I have a hard time sorting it out and looking objectively at what the data suggests.

When I can take a step back, I see that my heart has healed in some measure.  I have enfolded the truth that Dominic is not here into who I am and what my life will look like until I join him in heaven.

And understanding THAT helps me continue this journey.

braver stronger smarter

I don’t want to be stuck in the misperception that I can “never learn to live without my son”.

I am learning how to do just that.

I don’t like it.  I will NEVER like it.

But I am doing it.

Little by little, in tiny increments, every day reaching out, reaching forward and making choices that promote healing.

It’s happening.

Even if I can’t see it.

fear is what we feel brave is what we do

Barbara Bush, Bereavement and Being Brave

Barbara Bush, who died Tuesday, said she didn’t fear death.
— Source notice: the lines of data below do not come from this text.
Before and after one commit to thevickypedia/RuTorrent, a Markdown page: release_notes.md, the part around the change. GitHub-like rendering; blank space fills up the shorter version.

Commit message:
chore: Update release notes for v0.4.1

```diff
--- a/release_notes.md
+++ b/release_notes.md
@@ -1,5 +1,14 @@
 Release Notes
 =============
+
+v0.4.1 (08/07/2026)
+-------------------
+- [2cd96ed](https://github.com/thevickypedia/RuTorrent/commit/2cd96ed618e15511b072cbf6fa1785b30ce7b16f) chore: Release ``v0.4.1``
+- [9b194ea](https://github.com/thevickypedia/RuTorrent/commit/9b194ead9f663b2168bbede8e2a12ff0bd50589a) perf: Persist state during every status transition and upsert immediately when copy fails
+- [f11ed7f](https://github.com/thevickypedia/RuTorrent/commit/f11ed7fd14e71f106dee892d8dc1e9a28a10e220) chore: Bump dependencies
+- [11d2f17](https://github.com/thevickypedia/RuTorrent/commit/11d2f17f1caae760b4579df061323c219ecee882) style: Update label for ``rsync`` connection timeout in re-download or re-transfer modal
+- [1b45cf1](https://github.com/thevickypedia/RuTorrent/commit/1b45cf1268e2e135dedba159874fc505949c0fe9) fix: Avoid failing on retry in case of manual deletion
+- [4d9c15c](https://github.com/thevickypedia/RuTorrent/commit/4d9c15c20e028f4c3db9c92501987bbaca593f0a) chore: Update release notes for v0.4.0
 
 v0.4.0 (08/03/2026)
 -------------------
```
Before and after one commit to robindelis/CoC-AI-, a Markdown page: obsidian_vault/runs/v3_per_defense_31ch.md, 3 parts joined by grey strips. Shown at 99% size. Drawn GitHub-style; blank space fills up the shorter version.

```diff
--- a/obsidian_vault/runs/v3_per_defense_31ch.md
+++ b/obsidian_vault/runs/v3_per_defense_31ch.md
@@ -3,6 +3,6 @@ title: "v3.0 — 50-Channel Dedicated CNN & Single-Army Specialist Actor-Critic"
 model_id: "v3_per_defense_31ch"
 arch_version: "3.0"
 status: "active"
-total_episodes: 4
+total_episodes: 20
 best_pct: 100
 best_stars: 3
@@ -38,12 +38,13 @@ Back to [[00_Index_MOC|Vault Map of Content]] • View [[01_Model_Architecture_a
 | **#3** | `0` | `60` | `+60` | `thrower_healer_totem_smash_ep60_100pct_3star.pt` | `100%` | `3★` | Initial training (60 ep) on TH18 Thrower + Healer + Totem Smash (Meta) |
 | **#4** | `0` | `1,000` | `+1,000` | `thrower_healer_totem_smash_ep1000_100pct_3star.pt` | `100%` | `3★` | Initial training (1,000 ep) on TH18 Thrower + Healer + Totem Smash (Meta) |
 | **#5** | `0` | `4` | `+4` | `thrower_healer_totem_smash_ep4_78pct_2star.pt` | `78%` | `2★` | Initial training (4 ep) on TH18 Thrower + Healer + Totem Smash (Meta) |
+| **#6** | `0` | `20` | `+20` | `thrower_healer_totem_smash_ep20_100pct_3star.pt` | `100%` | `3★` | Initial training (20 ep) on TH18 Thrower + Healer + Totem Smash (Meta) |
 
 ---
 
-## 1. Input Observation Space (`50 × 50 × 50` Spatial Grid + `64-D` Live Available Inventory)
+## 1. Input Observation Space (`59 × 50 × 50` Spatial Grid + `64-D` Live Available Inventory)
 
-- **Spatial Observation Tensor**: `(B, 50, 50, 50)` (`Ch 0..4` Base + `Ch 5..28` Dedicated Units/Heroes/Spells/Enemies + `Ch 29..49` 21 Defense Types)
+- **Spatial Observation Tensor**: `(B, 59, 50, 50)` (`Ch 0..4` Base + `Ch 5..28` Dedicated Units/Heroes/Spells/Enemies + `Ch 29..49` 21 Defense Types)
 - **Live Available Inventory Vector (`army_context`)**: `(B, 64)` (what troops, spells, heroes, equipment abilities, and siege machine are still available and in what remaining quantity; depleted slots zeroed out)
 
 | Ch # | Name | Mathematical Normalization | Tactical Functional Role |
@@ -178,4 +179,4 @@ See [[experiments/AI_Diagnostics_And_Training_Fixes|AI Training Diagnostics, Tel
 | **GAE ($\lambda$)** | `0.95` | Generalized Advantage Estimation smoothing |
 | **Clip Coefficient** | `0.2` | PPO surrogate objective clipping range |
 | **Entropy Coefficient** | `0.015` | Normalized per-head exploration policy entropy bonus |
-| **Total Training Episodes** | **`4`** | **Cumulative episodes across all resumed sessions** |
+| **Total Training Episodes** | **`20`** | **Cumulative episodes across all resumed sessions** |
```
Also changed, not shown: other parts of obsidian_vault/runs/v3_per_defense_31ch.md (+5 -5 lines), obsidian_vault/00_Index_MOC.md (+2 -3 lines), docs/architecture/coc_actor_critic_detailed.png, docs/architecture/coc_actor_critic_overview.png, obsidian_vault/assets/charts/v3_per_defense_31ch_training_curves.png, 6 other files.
That may be because the 92-year-old former first lady faced it before, in the hardest way imaginable.

~Steve Hendrix, Washington Post article 4-18-18

Barbara Bush was many things-wife, mother, First Lady, spokesperson for literacy and charitable foundations. 

She was bold.

She was sometimes blunt. 

But she was always brave.

Barbara and george larger

Early in her marriage to George she faced what no parent ever wants to endure.  Her (then) only daughter, Robin, was diagnosed with leukemia in the days when cancer was barely understood and often not even spoken aloud.

Because their family had the means, and because Barbara was committed to fight for her daughter, they flew to the East Coast and endured months of treatment that only delayed Robin’s death, but did not cure her.

They returned to their Texas home a family minus one.

I’ve thought a lot about the many, many years Barbara lived after that terrible blow.  I always do the math whenever any famous person who has buried a child follows their heart home to Jesus and reunion.

While there are days when I am utterly overwhelmed by the fact I may live for many decades with the burden of missing my son, days like today-when I have the bold, brave witness of Barbara Bush’s life to encourage me-I think I just might make it.  

barbara bush 2014

I long for my life to be just such a witness.  

I want to live well and fruitfully in the years I have left.  

I want to leave a legacy of love for those that come behind. 

I want to be brave. 

The death of a child is so painful, both emotionally and spiritually, that I truly wondered if my own heart and spirit would ever heal … I soon learned that I could help myself best by helping others … it wasn’t until Robin died that I truly threw myself into volunteer work. That precious little girl left our family a great legacy. I know George and I care more for every living person because of her. We learned firsthand the importance of reaching out to help because others had reached out to us during that crucial time.

~Barbara Bush (1925-2018)